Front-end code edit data
-=-=-=-=-

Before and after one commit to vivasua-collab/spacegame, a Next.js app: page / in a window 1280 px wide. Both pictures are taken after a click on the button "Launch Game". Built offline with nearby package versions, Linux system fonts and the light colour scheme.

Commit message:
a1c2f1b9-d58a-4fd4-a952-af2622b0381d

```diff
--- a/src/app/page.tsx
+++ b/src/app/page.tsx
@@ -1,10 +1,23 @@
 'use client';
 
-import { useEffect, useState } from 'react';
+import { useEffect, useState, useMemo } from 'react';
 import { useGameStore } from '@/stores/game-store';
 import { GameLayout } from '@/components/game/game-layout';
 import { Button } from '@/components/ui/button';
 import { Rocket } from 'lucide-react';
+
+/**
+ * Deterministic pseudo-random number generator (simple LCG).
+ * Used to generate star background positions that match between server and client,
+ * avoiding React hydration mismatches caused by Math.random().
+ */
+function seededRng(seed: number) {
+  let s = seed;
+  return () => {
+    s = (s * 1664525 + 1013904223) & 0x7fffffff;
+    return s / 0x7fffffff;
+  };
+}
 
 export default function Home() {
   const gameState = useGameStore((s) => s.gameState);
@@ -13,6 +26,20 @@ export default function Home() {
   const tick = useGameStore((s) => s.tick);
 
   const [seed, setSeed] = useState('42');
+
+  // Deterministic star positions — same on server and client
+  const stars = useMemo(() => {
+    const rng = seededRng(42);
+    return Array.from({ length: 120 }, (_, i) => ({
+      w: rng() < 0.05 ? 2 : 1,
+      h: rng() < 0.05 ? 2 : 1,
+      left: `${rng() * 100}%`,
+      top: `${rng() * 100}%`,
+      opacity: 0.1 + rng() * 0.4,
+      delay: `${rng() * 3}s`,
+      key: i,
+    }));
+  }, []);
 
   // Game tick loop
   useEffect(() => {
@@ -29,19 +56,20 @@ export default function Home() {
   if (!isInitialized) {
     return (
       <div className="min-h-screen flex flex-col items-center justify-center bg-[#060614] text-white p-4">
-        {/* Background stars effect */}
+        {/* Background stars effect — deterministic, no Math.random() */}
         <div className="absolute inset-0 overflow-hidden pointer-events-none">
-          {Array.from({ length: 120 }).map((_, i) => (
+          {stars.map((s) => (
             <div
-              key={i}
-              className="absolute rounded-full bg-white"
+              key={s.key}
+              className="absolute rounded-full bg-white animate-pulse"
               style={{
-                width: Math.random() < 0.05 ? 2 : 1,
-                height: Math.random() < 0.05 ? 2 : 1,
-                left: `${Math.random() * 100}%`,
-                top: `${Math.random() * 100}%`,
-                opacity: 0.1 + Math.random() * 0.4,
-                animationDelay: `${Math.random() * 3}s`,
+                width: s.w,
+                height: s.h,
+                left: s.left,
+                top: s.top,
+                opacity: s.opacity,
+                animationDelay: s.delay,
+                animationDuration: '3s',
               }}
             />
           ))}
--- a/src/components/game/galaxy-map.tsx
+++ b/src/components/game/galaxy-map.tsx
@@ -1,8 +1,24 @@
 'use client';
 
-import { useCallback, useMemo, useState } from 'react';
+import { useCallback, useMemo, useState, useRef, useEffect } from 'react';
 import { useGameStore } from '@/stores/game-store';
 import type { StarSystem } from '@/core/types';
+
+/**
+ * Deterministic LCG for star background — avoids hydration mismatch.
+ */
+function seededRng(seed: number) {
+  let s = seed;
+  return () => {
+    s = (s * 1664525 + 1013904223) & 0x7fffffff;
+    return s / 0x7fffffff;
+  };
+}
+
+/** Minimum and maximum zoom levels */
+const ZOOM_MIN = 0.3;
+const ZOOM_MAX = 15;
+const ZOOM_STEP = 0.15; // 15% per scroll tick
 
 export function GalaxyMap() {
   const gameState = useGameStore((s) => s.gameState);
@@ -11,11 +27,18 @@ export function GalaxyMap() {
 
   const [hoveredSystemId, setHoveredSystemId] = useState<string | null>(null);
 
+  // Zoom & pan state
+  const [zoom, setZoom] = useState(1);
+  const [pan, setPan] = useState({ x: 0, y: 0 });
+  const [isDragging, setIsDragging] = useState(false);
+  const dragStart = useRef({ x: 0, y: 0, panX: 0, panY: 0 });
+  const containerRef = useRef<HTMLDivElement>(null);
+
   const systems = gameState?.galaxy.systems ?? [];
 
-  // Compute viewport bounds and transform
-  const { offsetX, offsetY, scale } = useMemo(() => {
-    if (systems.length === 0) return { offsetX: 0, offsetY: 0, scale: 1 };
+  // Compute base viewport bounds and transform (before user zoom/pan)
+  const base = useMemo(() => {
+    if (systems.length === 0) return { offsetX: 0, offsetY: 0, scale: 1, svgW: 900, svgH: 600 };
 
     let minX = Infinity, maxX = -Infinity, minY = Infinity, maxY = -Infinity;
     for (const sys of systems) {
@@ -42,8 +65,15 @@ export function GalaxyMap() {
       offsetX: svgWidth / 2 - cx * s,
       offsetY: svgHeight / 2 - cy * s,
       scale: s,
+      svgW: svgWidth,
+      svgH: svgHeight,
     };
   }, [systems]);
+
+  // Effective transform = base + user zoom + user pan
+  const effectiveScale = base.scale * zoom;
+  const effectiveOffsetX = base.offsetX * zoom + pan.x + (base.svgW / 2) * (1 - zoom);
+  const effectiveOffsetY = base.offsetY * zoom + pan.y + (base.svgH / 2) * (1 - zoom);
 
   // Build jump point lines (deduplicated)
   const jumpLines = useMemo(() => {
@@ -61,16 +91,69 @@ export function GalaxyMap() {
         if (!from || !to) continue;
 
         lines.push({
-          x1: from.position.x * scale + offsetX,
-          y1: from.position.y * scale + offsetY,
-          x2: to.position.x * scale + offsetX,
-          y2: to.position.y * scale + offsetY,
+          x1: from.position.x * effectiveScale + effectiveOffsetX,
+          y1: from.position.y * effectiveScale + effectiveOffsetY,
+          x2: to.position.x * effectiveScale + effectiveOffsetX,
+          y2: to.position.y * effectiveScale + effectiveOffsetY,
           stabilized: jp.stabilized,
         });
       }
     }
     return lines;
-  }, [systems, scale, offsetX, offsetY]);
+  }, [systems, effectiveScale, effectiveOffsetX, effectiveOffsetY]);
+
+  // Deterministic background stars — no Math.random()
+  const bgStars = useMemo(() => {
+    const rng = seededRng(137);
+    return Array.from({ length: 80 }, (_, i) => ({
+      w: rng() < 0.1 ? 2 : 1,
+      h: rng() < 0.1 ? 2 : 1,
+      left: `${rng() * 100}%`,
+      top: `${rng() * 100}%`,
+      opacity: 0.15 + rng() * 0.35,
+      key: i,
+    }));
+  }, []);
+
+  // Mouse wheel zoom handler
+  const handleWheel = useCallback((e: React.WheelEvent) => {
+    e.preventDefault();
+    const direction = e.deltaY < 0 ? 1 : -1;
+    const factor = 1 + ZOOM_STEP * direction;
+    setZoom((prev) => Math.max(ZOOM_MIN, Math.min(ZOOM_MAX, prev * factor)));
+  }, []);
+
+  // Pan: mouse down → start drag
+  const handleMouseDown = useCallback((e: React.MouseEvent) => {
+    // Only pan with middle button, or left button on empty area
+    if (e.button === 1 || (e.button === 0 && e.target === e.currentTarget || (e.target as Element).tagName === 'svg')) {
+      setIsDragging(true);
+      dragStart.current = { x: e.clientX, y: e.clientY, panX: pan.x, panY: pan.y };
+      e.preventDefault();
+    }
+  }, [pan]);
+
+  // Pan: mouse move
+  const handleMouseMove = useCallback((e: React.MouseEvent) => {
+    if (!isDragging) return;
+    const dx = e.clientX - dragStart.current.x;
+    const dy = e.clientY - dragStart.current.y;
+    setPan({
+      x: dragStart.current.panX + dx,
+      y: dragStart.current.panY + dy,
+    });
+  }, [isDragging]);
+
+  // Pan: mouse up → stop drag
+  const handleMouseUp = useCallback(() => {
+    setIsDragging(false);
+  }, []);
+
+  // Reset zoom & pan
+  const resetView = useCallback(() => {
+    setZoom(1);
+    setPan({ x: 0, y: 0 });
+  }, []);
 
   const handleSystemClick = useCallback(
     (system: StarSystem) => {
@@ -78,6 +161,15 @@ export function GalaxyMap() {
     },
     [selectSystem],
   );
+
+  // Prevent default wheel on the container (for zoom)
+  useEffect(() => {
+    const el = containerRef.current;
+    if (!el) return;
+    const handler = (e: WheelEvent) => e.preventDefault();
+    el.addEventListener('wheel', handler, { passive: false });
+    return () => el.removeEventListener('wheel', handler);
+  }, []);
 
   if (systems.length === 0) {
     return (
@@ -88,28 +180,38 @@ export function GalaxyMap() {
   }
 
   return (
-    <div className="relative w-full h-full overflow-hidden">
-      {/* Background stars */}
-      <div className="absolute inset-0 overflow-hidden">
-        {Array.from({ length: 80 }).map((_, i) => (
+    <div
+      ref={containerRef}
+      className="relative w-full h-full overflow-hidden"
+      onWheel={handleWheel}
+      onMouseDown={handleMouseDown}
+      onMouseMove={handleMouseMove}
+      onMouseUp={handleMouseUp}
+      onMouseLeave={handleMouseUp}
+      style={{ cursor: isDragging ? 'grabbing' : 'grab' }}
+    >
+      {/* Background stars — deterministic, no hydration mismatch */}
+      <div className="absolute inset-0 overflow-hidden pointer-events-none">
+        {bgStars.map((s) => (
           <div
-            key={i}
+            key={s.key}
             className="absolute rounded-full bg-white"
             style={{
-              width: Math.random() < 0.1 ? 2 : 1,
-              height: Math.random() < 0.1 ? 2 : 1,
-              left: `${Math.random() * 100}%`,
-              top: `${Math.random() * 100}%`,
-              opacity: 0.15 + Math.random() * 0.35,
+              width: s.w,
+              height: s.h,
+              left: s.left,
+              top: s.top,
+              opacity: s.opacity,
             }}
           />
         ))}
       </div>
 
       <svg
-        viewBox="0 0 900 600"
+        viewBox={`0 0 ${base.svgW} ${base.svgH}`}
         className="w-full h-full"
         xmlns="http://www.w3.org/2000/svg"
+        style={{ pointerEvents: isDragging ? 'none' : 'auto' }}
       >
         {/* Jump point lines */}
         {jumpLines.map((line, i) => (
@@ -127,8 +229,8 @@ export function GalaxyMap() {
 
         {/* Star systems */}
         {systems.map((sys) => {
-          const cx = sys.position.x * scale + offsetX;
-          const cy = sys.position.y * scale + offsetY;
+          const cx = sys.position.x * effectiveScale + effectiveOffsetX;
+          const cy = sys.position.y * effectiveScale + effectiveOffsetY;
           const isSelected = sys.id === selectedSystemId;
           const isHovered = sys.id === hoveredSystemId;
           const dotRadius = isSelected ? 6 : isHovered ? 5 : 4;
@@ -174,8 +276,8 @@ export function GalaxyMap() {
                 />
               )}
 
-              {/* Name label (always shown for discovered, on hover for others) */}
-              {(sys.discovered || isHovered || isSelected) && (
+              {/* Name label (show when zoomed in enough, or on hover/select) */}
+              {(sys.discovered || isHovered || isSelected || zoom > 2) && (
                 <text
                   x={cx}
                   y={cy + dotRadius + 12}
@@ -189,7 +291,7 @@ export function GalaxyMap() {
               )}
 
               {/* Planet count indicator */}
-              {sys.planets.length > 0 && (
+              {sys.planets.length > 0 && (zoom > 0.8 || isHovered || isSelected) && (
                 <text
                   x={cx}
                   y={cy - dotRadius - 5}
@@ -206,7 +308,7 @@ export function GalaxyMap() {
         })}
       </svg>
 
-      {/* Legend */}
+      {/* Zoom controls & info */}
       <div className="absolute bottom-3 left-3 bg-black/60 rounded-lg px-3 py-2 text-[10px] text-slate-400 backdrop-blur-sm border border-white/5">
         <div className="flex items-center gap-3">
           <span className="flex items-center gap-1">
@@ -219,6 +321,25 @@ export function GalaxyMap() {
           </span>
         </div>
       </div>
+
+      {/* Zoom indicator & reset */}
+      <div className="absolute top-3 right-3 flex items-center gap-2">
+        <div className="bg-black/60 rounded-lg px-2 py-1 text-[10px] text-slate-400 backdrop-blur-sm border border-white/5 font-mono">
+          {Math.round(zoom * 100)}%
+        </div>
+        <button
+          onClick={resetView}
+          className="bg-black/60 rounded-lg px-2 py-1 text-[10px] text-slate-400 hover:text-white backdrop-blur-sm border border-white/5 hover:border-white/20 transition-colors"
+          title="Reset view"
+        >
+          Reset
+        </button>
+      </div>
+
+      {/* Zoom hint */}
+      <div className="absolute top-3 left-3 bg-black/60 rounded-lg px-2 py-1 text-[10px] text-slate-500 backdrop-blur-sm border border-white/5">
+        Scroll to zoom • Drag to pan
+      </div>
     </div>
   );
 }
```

-=-=-=-=-

Determine how many lines of the data above hold the word "opacity". Output that number only.

6